As a landlord in the high desert, I was doubling my evictions every year for the past several years.  However, I feel the judiciary is responsible, to some extent, for the increase in caseload, at least when it comes to Unlawful Detainers. 

I’m actually out of the landlord business at this point, having sold my last apartment complex this past October.  So as a parting, shot, I put the attached letter together which describes problems faced by mediated settlements in UD cases. 

Dear Judge Slough:

As a small time landlord, I have found it cost effective to represent myself in filing Unlawful Detainers (UD) against tenants for the situation of non-payment of rent.  In the Victorville district where my apartments are located and where my cases are tired, all pro-per plaintiffs such as myself are directed to mediation prior to the trial.

While mediation may serve in reducing the number of cases heard for a given day, there is an undesirable side to this procedure in the long term, for both the courts and the rental housing industry, particularly in poor neighborhoods.  UD cases which go to mediation, even when there is complete capitulation by the defendant, result in a sealed case for the defendant.  A sealed case prevents the legal item from showing up on the defendant’s credit history.  This, in turn, allows the tenant/defendant to skirt the most critical screening issue when they apply for rental housing as their credit history shows no evictions.

Since poor tenants generally have no credit history, public record items on credit reports are extremely important to landlords in identifying habitual deadbeat applicants.

My tenants have quickly spread the word among themselves that they can endure a UD with impunity and at no cost.  (Most of them are on some type of assistance program which qualifies them for a waiver on court fees in filing an answer and makes it difficult or impossible to collect on a judgment.)

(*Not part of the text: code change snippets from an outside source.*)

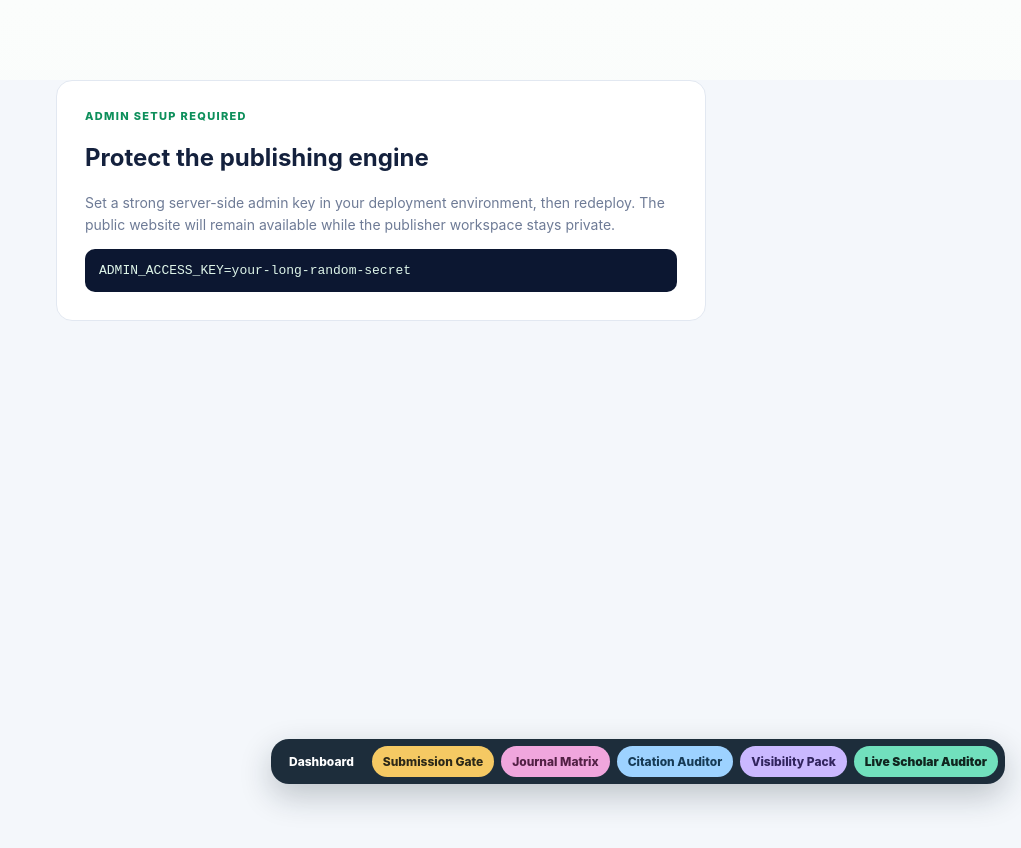
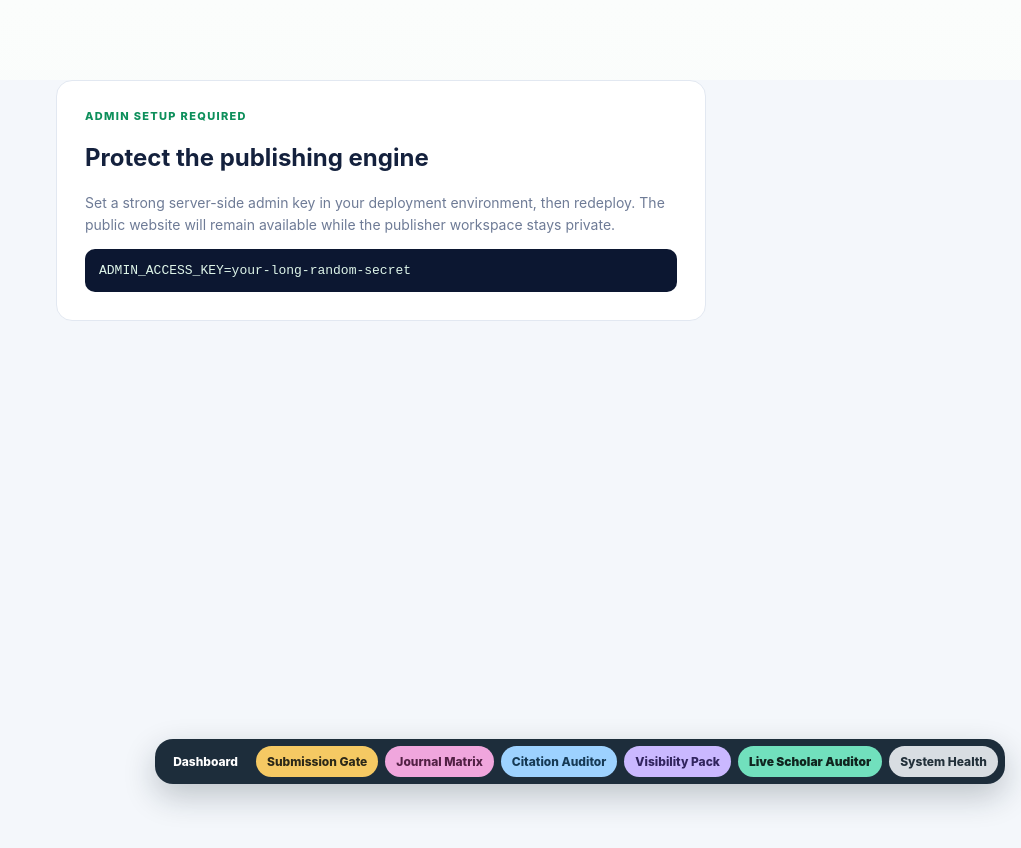
Before and after one commit to mabrig1/publish, a Next.js app: page /admin in a window 1280 px wide. Shown: the top 848 px of the page, without its empty margins (259-1280 px from the left). Built offline with nearby package versions, Linux system fonts and the light colour scheme.

Commit message:
Add system health to publisher quick tools

```diff
--- a/app/admin/layout.tsx
+++ b/app/admin/layout.tsx
@@ -38,6 +38,7 @@ export default function AdminLayout({ children }: { children: ReactNode }) {
         <a href="/admin/citation-auditor" style={{ ...linkStyle, background: "#9dd2ff", color: "#163a55" }}>Citation Auditor</a>
         <a href="/admin/visibility-pack" style={{ ...linkStyle, background: "#cab8ff", color: "#31245e" }}>Visibility Pack</a>
         <a href="/admin/scholar-auditor" style={{ ...linkStyle, background: "#71e0bd", color: "#10251f", fontWeight: 900 }}>Live Scholar Auditor</a>
+        <a href="/admin/system-health" style={{ ...linkStyle, background: "#d8dde2", color: "#22303a" }}>System Health</a>
       </nav>
     </>
   );
```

The number of UDs I have filed in the past several years for non-payment of rent has doubled every year from 2011. 

  • 2011, there was one case
  • 2012 – two cases
  • 2013 – five cases
  • 2014 – nine cases 

Not one penny was collected by the court from the defendants in any of those cases for filing an answer to the UD and not one defendant prevailed in the hearings.

My response to this court procedure was initially to refuse mediation.  As a result of this approach, I was admonished by the judge who said the court ordered me to mediation – I had no choice.  Subsequently, I attended mediation hearings, but refused all options presented by the court mediator and continued on to trial where I prevailed in every case.

This policy of automatically sealing cases out of mediation seems to be an interpretation of Civil Procedure 1161.2 (a) (5) which stipulates that access to the case file is blocked if the tenant prevails.  I would ask the judiciary to consider the points I have presented above in their interpretation of this item and make a decision to seal or not seal on a case by case basis, irrespective of a mediated settlement. 

Sincerely, 

James A. Jonaitis 

Another complaint I have with the system is the ease with which defendants can get the taxpayers to pick up the $240 fee for filing an answer to an eviction, simply because they are on some type of government assistance.  No individual should be denied due process simply because of economic status, however, the judiciary is responsible for identifying superfluous lawsuits, as well as superfluous answers to lawsuits. 

Tenants are getting fee waivers for requesting a trial and then show up in court with no argument, or worse yet – they don’t even show up! 

James A. Jonaitis has been in the landlording business since 1986 and an AOA member the entire time.